This doesn’t happen every day of course. But I try to be intentional about scheduling time with each child, whether it is taking them to practice, going out to eat, running errands, or playing a game with them. Once a month we let our kids pick a special thing that they want to do with just Mom or Dad without their siblings. Last month one child chose to go golfing, another one wanted to go to a special ice cream place, and another wanted to go out to eat at their favorite restaurant.

Attachment specialists like Bryan Post and Heather T. Forbes recommend the 10-20-10 approach (10 minutes in the morning, 20 minutes after school, and 10 minutes before bedtime) as a basis for creating intentional time with each child. This timeframe is a guideline to help parents creating positive interactions and attachment building experiences.

Here are a few more tips for parents on creating one-on-one time with their children:

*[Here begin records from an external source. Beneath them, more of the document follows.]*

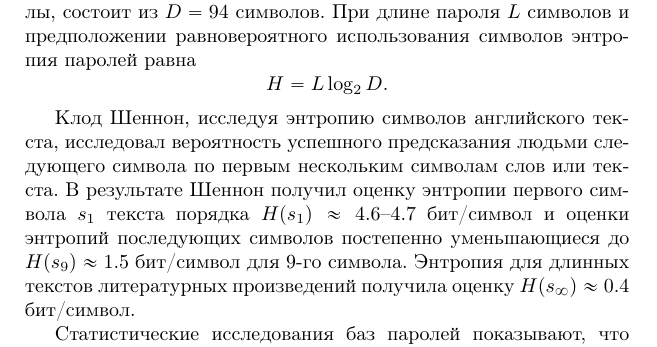
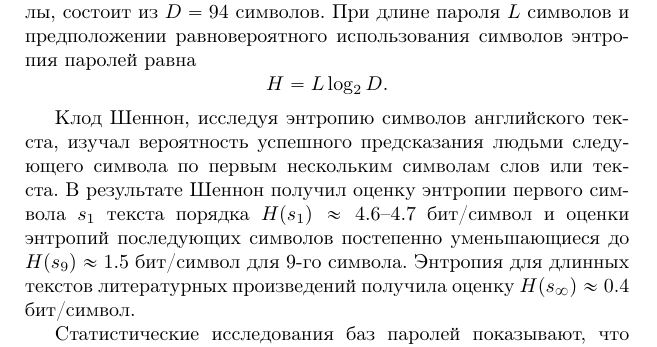
Before and after one commit to vlsergey/infosec, a LaTeX book (Information Security.tex): part of page 179 of 263, cut so that both start at the same text. Compiled offline with pdfLaTeX.

Commit message:
Update Information Security.tex

```diff
--- a/Information Security.tex
+++ b/Information Security.tex
@@ -637,7 +637,7 @@
 Стандартный набор символов паролей, которые можно набрать на клавиатуре, используя английские буквы и небуквенные символы, состоит из $D=94$ символов. При длине пароля $L$ символов и предположении равновероятного использования символов энтропия паролей равна
     \[ H = L \log_2 D. \]
 
-Клод Шеннон, исследуя энтропию символов английского текста, исследовал вероятность успешного предсказания людьми следующего символа по первым нескольким символам слов или текста. В результате Шеннон получил оценку энтропии первого символа $s_1$ текста порядка $H(s_1) \approx 4.6$--$4.7$ бит/символ и оценки энтропий последующих символов постепенно уменьшающиеся до $H(s_9) \approx 1.5$ бит/символ для 9-го символа. Энтропия для длинных текстов литературных произведений получила оценку $H(s_\infty) \approx 0.4$ бит/символ.
+Клод Шеннон, исследуя энтропию символов английского текста, изучал вероятность успешного предсказания людьми следующего символа по первым нескольким символам слов или текста. В результате Шеннон получил оценку энтропии первого символа $s_1$ текста порядка $H(s_1) \approx 4.6$--$4.7$ бит/символ и оценки энтропий последующих символов постепенно уменьшающиеся до $H(s_9) \approx 1.5$ бит/символ для 9-го символа. Энтропия для длинных текстов литературных произведений получила оценку $H(s_\infty) \approx 0.4$ бит/символ.
 
 Статистические исследования баз паролей показывают, что наиболее часто используются буквы -- $a,e,o,r$, и цифра -- $1$.
 
```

  1. Limit distractions – Put your phones away, turn off any distractions, and protect your one-on-one time from outside interruptions.
  2. Time alone in the car – When you have to run an errand invite one child to join you. The car provides a great place for conversation. Parents can take turns driving their kids to their regularly scheduled activities.
  3. Date night – Plan a special date night with each kid once a month and do an activity of their choosing.
  4. Wake your child up on a positive note – Spend a few minutes in the morning sitting on your child’s bed talking to them about the day ahead, holding them, or discussing dreams they had that night. Create a positive note for them to wake up on. Having a special morning one-on-one can usually start the day off right.
  5. Spend time together at bedtime – Read bedtime stories, do devotionals, give hugs, or discuss your highs and lows from the day.
  6. Bake or cook together – Take turns preparing a special meal or treat of their choice together.
  7. Check in after school – After school is a great time to check in with your child and get a recap of what happened that day. This may be over snacks or maybe while helping them with their homework.
  8. Be active – Walk, run, go on a bike ride, plant flowers, do yoga, walk the dog or do another exercise together. Pick up a sport that you both can do together like golf or tennis, or maybe you can pass a football or frisbee together.
  9. Notice the time together – Appreciate and notice the time together out loud. For example, you might say something like, “It’s so nice that just the two of us could go on a bike ride together today.”
  10. Be creative – Find something that you and your child are both interested in and find a time to do it together. If you’re interested in art find a local art or pottery class for you to join. If you like reading pick out a book that you both are interested in and read it together and discuss it.

One-on-one time helps create attachment between a parent and their child. Every family is different so find what works best for your family. Be thoughtful and choose activities that you both will enjoy and try to plan ahead. Make the most of the time you spend together, especially when kids are young because they grow up fast! Give yourself grace if it doesn’t happen each day, each week or even every month but keep trying to create these special one-on-one moments in your child’s life.

Angela Simpson is an adoptive parent, social worker and adoption advocate. Angela is MLJ Adoptions’ Support Services Specialist and works with families throughout their adoption process. Angela and her husband have two sons and have just recently added a daughter to their family through adoption.